I would not add weight of any kind to walking.
Those wanting to improve bone density should seek the advice of their physician. And once cleared to exercise, should seek the advice of a fitness professional.
Many resist seeking such advice and clearance. This is a bit foolish. Life is short. If you go to any fitness facility and just observe the patrons, it will become obvious that exercise increases the quality of life. And fitness professionals are there to make this as effective as possible.
Unfortunately ankle and hand weights do not provide the best method to build bones.
a) Jonathan and Shay point out the drawback of weights that are too light;
the load is not enough to improve bone strength
b) Stephen and Michelle point out how the extra weight throws off a person’s
gait and can cause injuries.
The weighed vest idea may work (if the person has no back industries); the stress caused by heavy weight further from the center of the boy (i.e. on the ankle or in the hand).
(Resistance training would improve bone strength. However your client seems to be bent on walking; I’m not so sure how the client will respond to using weights.)
I would try to use a weighted vest or a weighted backpack while walking instead of ankle and hand weights. But, I agree with most of the answers others have already provided here. Also, if you or your clients live close to the ocean, a nice walk on the beach with the water level between the ankles and the knee would also do the trick.
I agree with most of the answers. Clearly the added stress to proximal joints (hips and shoulders) and the lower back outweighs any possible minimal increase in osteogenesis.
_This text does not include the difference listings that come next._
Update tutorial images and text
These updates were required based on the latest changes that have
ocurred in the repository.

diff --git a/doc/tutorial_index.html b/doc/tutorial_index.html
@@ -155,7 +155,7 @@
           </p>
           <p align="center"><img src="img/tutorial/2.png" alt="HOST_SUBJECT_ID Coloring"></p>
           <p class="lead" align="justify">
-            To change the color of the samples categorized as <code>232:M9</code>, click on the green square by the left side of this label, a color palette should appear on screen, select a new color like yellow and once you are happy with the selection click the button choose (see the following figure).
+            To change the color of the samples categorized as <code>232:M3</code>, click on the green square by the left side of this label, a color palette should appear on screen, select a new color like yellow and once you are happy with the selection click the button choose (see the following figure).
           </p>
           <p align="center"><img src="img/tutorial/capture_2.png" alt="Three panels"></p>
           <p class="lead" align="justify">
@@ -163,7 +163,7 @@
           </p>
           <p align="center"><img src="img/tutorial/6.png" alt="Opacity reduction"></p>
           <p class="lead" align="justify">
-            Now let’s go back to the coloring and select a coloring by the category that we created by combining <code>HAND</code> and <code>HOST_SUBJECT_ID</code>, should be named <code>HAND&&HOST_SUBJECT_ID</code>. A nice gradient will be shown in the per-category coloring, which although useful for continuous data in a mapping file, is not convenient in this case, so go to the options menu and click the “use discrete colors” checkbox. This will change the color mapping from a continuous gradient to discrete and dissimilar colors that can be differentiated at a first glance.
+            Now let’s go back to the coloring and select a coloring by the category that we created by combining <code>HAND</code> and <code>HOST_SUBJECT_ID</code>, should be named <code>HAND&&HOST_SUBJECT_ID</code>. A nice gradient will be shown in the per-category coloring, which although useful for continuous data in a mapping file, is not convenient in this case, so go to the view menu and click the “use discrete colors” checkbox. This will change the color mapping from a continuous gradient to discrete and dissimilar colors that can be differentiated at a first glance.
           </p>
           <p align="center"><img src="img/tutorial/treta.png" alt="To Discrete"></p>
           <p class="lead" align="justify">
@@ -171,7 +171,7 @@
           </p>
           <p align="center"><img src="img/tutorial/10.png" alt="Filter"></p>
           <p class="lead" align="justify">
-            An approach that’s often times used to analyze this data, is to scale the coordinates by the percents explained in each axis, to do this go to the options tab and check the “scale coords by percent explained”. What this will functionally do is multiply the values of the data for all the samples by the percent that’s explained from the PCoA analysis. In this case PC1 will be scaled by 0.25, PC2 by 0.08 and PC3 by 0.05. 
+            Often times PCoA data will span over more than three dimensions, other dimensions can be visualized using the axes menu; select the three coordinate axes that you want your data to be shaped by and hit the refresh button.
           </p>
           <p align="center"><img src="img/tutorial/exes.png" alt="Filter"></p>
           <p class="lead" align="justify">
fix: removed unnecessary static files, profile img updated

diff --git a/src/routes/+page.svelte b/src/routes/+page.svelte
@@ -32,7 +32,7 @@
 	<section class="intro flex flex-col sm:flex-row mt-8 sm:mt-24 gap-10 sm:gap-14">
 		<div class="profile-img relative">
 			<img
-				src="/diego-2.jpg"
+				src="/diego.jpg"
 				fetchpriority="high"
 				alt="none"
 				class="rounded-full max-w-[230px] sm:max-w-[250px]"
One point I didn’t read was the benefit of walking up stairs or walking up hills. Just have you clients be care as the eccentric load on leg muscles is much greater than going up. I’m sure you’re aware that it’s the eccentric phase of movement that is most responsible for delayed onset muscle soreness (DOMS.)